That sounds pretty negative and perhaps unhelpful. Sorry. Lately I’ve been thinking that the only way it will work is if the FDA simply sanctions the use of Electronic Data Interchange (EDI) Advance Shipment Notices (ASNs) for passing the Transaction Information and Transaction Statements, where the statements would be abbreviated inside of an X12 documentation record (watch for more about each of the transX statements in future essays). At least most large companies already have standards-based EDI solutions.
It was well established that an ASN would not work as an ePedigree to meet the California pedigree law. There were two reasons for that. First, there was no way to sign the contents in a way that indicated that the creator was certifying the truth and accuracy of the contents as required by California law. Second, there was no standard way to collect ASNs from incoming shipments and then package them together for outgoing shipments. These problems stem from the fact that the X12 EDI ASN standard was just not designed to meet these requirements. The DQSA does not appear to require any kind of signature so the first problem apparently goes away, but the second problem would still remain. Is that enough to prevent the use of EDI documents to convey transX data in 2015?
Probably. So what is the alternative? GS1 US is likely to think that everyone should invest in solutions based on their Electronic Product Code Information Services (EPCIS) interface standard, but the EPCIS-based solutions on the market today are all based on the current standard, which only works with serialized items and shipping containers. That will be fine when manufacturers serialize all of their units and cases but that won’t happen until late 2017.
Coincidentally, GS1 is just putting the finishing touches on a new major revision to the EPCIS standard which will enable its use for lot-based tracing in addition to serial number-based tracing. Its development was needed by the fish industry after the E.U. mandated that all fish be traceable back to the original catch based on lot numbers, not unit-level serial numbers. GS1 took the opportunity to define the requirements generally so that the modified standard could also be used to document the supply chain history of any real or virtual lot-based “objects”, not just fish, and so, once the modified standard is published sometime next year these changes may be just what the U.S. pharma supply chain needs.
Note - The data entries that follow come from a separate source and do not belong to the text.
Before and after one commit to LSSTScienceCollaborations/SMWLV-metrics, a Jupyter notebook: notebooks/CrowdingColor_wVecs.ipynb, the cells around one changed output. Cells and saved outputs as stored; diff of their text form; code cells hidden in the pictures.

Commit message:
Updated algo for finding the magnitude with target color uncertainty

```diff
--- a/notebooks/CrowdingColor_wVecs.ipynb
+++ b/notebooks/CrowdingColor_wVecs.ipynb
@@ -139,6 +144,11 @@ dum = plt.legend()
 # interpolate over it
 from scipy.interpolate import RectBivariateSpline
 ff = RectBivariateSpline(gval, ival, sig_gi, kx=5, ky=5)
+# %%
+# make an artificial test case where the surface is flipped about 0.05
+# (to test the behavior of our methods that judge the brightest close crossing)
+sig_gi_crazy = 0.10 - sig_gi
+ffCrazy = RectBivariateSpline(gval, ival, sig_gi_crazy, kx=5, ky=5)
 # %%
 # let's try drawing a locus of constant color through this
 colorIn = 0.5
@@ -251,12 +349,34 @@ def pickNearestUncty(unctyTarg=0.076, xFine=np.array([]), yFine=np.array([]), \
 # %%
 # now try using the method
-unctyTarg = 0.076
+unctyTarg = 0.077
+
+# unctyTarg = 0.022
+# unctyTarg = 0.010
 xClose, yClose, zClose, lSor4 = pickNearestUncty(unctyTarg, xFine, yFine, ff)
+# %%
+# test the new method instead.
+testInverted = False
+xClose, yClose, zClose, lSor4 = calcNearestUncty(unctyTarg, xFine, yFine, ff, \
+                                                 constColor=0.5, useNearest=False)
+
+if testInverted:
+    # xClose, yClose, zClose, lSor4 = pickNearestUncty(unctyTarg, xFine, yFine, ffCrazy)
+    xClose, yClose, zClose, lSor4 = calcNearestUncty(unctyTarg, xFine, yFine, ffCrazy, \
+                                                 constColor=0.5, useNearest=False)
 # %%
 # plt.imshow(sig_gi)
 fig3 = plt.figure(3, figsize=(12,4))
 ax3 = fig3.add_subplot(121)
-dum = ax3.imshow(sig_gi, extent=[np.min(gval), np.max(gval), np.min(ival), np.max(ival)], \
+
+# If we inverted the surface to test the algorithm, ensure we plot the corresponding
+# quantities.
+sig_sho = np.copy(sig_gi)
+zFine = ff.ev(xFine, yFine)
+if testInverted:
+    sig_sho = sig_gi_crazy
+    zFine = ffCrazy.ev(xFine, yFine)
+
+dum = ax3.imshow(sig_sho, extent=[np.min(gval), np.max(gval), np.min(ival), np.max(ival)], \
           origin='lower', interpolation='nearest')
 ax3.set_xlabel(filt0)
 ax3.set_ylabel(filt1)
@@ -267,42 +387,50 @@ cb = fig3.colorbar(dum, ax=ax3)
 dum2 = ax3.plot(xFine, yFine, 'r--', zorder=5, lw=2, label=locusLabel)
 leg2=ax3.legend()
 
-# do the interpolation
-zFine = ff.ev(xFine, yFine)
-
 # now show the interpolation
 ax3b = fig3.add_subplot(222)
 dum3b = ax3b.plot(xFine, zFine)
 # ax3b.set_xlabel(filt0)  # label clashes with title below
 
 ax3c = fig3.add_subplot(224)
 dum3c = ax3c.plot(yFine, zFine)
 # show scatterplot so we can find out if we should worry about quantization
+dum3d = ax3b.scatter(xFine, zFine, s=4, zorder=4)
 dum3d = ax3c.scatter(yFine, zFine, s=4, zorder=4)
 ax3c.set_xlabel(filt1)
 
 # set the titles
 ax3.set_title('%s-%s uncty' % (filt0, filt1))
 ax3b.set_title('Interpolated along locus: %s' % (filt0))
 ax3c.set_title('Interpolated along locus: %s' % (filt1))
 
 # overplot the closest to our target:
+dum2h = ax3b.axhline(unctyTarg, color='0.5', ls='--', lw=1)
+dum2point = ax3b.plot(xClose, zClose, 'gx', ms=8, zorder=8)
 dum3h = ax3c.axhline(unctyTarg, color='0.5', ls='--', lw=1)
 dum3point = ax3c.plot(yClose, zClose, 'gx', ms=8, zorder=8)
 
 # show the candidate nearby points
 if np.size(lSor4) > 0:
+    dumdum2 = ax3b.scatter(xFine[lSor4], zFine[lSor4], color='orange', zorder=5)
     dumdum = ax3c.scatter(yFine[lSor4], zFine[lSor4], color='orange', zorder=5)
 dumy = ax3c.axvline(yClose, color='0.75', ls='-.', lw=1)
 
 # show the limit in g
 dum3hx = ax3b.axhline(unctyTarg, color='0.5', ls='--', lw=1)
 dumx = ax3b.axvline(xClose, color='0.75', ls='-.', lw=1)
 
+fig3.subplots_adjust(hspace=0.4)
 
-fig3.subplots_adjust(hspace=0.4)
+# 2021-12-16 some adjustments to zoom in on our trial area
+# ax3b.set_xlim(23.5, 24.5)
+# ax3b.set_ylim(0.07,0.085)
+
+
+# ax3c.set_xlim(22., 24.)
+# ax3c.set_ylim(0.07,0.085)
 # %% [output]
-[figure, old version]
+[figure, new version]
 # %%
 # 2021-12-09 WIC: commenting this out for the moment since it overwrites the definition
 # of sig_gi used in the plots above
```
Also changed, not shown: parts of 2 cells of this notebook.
But can we expect every company in the U.S. pharma supply chain to acquire and integrate a new application based on the future new version of EPCIS by the end of next year? Absolutely not.
HOW ABOUT THIS?
The only interpretation of the new law that matters is the one the FDA will make over the next 12 months, but the way I see it a large part of the industry will have to start out with paper-based transX documents. These will be little more than the packing lists that accompany almost all shipments today. They will be embellished with a statement about compliance with the DQSA, which should fill the transaction statement requirement. Downstream trading partners will have to make paper copies or scanned images of the incoming packing lists so they can send out the necessary transaction histories with the shipments. However, it’s not as bad as it sounds. Wholesale distributors who buy directly from the manufacturer will not have to send out these incoming packing lists, as I will explain in a future essay.
On the other hand, no company is going to want to have to store all incoming and outgoing transX paper documents for six years in such a way that they can be retrieved accurately and efficiently within 48 hours, so moving to electronic, lot-based transX documents will quickly become a top priority in the industry. At some point, each manufacturer will deploy serialization applications that will be based on the GS1 EPCIS standard as part of their serialization programs in preparation for the big November 2017 deadline, and so perhaps it will eventually make sense to deploy an application that is based on the new lot-capable version of EPCIS to handle these pre-serialization transX documents too—just not by January 1, 2015.
These are my predictions. What are yours?